### Work order
Every line that contains the word "semibold" is to be copied from the listing.

### Materials provided
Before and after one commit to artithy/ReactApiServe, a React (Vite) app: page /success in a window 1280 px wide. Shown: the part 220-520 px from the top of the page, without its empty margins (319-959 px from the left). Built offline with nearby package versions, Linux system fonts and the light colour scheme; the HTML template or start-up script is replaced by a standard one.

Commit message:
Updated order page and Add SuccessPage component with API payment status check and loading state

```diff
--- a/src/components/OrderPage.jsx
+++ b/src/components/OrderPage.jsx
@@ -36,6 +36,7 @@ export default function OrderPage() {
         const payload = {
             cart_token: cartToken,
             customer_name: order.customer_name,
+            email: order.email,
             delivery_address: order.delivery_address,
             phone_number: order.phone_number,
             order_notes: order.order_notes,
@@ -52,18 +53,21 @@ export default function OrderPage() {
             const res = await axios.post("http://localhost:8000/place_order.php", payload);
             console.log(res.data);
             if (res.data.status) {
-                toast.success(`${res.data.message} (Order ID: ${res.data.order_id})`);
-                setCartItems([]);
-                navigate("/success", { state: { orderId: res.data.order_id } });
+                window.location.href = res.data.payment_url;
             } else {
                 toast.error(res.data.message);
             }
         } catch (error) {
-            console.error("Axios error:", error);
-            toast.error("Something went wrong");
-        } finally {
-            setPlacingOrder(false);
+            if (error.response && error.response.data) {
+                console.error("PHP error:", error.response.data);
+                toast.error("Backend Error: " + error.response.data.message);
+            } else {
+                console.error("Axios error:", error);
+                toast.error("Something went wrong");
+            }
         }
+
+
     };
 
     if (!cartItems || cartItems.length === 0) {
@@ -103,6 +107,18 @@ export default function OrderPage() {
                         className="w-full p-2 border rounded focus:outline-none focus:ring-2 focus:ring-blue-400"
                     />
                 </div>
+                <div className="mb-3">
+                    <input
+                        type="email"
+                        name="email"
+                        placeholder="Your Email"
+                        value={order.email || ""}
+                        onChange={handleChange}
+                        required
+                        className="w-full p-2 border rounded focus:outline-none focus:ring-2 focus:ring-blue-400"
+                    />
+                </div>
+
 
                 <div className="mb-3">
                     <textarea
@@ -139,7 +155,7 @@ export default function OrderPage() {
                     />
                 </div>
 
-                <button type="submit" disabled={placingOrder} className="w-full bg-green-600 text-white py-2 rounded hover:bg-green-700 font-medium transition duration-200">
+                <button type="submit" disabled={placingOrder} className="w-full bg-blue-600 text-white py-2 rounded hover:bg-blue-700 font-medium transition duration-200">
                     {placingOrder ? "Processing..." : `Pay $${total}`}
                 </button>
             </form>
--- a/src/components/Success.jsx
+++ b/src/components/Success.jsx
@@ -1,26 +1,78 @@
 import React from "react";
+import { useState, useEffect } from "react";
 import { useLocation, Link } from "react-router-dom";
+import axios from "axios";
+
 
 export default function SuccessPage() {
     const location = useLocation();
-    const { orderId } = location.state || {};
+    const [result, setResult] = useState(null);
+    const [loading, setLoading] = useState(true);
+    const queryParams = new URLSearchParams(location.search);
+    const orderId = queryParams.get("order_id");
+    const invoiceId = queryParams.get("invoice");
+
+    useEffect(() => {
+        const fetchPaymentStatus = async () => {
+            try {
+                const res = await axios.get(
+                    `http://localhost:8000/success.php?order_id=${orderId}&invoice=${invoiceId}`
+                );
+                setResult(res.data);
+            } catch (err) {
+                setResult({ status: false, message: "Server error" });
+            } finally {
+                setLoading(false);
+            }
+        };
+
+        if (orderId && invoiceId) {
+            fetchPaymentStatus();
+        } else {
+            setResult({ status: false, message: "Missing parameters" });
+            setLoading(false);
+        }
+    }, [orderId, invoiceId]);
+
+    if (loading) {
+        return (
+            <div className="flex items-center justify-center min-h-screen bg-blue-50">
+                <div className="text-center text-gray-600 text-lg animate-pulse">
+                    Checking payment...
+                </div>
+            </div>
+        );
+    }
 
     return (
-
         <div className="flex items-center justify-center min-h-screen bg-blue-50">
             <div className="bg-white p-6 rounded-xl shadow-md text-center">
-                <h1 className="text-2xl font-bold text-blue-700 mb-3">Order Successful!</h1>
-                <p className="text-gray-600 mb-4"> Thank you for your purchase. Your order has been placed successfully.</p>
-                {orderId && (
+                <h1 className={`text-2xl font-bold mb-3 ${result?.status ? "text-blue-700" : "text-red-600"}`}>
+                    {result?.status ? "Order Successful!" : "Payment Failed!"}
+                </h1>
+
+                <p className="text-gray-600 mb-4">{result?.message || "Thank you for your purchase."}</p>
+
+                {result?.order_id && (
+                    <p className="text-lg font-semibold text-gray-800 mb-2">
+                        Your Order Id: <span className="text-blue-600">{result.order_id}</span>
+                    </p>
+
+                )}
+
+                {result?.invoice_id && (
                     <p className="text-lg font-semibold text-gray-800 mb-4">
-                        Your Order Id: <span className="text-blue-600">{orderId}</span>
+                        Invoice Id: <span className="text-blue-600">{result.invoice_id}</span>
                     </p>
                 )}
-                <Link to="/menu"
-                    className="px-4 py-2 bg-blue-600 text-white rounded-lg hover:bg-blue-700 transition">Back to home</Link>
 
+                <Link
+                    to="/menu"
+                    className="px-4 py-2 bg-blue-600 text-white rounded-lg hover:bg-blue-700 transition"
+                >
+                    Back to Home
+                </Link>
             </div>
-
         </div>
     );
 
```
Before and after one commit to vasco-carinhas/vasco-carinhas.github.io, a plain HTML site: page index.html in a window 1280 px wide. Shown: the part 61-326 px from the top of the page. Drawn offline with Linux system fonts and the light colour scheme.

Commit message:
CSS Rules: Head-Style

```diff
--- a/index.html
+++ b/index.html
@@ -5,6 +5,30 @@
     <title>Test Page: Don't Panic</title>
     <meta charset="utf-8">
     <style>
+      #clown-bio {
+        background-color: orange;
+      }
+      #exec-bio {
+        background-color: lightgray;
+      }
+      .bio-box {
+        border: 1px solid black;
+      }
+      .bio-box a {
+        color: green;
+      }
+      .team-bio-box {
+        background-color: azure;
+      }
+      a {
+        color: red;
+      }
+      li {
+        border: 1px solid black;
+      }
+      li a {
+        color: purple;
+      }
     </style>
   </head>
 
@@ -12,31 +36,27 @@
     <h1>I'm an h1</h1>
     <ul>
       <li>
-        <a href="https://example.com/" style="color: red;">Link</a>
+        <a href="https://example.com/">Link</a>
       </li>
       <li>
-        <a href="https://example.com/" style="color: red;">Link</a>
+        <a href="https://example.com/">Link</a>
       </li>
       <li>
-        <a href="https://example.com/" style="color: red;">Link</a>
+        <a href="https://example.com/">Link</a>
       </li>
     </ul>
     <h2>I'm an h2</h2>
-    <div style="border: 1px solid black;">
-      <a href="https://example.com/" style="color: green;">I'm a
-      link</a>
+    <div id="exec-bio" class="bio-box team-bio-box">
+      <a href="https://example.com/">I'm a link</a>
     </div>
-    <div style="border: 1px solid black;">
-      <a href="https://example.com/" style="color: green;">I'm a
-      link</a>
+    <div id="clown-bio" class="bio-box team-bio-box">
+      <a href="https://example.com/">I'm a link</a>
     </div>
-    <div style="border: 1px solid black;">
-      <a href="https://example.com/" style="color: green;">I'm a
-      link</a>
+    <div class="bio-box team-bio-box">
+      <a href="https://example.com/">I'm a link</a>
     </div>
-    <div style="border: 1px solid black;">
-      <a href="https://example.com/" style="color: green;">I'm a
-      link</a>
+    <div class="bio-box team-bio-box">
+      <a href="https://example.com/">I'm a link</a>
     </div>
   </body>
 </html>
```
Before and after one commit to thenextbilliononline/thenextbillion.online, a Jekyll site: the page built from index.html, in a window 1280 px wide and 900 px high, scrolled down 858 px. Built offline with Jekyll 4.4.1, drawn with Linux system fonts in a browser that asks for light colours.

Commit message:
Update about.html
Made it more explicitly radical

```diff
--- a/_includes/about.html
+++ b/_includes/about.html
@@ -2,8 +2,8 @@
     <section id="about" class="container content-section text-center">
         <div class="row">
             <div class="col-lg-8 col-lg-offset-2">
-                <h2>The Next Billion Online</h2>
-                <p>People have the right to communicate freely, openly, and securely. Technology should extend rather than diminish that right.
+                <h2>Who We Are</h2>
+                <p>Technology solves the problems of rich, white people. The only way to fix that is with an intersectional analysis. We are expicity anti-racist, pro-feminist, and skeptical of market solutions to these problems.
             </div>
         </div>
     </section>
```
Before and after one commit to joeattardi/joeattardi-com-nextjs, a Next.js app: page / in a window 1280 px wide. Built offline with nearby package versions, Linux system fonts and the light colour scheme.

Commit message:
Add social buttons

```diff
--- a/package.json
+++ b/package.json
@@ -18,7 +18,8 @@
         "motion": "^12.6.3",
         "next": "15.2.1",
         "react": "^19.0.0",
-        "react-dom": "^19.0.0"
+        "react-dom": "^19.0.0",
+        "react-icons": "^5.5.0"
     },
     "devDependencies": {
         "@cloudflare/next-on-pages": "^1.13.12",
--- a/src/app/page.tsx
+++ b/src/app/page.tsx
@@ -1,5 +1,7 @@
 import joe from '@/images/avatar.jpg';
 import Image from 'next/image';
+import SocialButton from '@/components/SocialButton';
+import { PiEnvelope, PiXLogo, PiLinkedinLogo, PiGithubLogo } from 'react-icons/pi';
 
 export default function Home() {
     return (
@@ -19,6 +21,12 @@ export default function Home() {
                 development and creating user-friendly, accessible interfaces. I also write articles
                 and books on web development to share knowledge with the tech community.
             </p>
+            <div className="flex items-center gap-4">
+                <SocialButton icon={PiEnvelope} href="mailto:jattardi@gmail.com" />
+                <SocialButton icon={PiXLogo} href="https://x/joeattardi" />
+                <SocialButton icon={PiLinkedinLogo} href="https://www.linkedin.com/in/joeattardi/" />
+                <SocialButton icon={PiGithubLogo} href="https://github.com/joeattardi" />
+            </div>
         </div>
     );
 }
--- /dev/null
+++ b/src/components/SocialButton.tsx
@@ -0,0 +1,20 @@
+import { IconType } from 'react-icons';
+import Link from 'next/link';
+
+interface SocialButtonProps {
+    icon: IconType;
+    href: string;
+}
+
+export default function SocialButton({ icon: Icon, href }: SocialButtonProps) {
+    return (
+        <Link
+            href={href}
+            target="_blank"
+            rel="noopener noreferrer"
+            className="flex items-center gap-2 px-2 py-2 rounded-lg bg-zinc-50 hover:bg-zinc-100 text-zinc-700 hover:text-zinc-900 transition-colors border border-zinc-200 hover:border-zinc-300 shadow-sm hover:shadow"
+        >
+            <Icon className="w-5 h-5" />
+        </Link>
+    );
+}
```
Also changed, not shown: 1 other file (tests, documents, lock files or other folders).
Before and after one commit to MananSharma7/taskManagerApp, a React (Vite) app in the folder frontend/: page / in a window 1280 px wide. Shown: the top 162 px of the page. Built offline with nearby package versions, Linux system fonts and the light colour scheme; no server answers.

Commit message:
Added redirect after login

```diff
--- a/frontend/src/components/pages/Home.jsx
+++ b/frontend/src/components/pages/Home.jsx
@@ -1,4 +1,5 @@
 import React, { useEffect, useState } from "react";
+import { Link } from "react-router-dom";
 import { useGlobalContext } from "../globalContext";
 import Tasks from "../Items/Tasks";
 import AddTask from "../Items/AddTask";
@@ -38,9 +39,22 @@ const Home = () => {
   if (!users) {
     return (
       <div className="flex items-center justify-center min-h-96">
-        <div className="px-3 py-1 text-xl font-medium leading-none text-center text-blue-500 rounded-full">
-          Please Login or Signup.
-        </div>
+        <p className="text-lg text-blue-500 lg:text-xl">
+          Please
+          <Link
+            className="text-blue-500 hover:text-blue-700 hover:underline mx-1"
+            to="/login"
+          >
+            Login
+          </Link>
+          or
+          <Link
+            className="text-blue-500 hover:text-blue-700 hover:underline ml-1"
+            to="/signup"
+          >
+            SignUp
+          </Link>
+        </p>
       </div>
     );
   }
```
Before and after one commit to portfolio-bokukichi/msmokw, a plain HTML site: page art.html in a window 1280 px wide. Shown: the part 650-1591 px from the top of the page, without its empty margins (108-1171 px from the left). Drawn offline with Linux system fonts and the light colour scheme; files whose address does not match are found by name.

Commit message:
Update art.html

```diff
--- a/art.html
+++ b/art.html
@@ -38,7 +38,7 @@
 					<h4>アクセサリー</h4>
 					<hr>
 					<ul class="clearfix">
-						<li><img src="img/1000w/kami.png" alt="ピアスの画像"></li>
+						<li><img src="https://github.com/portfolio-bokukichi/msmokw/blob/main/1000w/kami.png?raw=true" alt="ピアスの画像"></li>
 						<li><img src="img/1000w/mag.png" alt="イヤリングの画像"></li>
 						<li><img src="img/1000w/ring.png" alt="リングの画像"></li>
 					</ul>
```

### Answer area
+                    <p className="text-lg font-semibold text-gray-800 mb-2">
                     <p className="text-lg font-semibold text-gray-800 mb-4">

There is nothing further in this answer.